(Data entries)
= Beginning of Section =

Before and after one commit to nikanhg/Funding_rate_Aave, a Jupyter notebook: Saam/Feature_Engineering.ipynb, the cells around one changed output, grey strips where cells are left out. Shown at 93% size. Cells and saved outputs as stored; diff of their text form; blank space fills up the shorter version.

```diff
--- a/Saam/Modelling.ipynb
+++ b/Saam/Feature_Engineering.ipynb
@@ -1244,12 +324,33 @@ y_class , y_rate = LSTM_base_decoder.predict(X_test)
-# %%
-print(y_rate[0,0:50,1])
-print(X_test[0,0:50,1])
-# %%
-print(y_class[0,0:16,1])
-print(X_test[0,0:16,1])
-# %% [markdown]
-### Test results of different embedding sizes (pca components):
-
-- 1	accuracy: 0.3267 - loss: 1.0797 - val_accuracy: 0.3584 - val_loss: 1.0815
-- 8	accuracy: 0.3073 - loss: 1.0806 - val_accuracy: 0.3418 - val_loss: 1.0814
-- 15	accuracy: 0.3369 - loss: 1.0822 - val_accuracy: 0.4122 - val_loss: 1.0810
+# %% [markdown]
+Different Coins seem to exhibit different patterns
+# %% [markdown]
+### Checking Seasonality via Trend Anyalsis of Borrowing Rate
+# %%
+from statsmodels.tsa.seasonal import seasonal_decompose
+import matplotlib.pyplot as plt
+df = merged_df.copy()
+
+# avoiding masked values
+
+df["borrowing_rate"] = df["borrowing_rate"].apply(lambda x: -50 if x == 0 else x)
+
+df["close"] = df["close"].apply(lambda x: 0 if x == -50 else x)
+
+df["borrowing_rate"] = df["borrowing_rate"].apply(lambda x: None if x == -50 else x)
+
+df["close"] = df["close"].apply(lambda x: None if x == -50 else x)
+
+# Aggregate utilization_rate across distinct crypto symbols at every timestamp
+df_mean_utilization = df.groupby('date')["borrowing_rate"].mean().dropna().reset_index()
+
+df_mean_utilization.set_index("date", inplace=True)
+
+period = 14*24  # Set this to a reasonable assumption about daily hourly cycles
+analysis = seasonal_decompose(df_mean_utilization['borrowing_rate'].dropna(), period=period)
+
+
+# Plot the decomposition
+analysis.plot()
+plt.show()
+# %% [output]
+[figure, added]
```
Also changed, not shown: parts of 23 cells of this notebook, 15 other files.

= End of Section =

● **Description of the task**
Search the entries for "print" and copy out each line that has it.

● **Expected answer**
-print(y_rate[0,0:50,1])
-print(X_test[0,0:50,1])
-print(y_class[0,0:16,1])
-print(X_test[0,0:16,1])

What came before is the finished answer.